The problem:
Look for the word "enjoy" in the material below, then report each line where it occurs.

Exercise inputs:
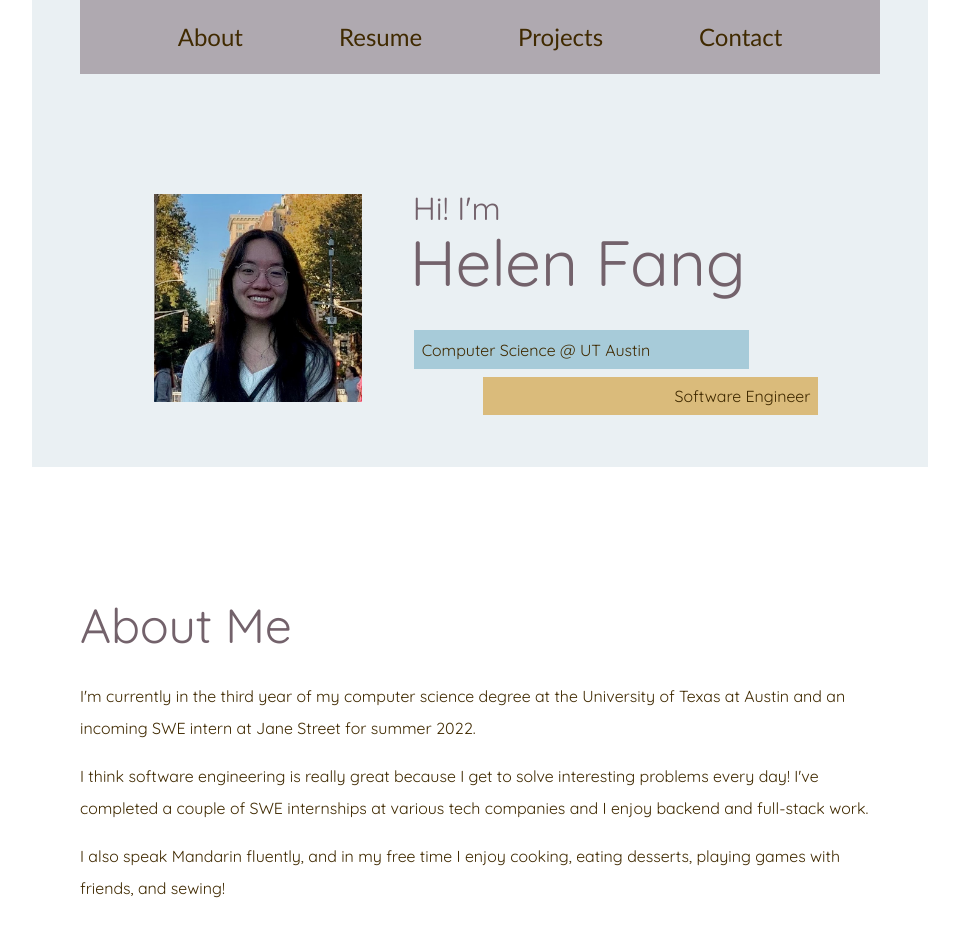
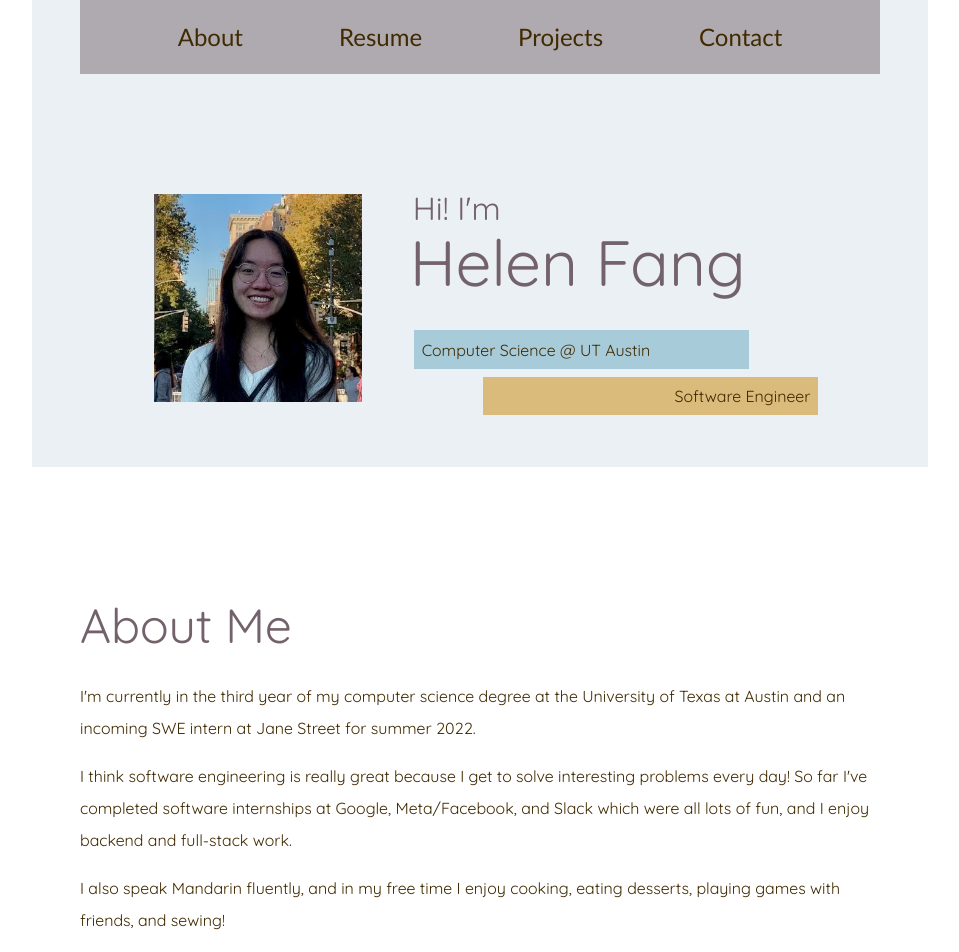
Before and after one commit to fang-helen/fang-helen.github.io, a React (Create React App) app: page / in a window 1280 px wide. Shown: the top 952 px of the page, without its empty margins (160-1119 px from the left). Built offline with nearby package versions, Linux system fonts and the light colour scheme; a web font is replaced by a local one.

Commit message:
adjust copy

```diff
--- a/src/sections/About.js
+++ b/src/sections/About.js
@@ -14,9 +14,9 @@ function About() {
           </p>
           <p>
             I think software engineering is really great because I get to solve
-            interesting problems every day! I've completed a couple of SWE
-            internships at various tech companies and I enjoy backend and
-            full-stack work.
+            interesting problems every day! So far I've completed software
+            internships at Google, Meta/Facebook, and Slack which were all lots
+            of fun, and I enjoy backend and full-stack work.
           </p>
           <p>
             I also speak Mandarin fluently, and in my free time I enjoy cooking,
```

Expected answer:
-            internships at various tech companies and I enjoy backend and
+            of fun, and I enjoy backend and full-stack work.
             I also speak Mandarin fluently, and in my free time I enjoy cooking,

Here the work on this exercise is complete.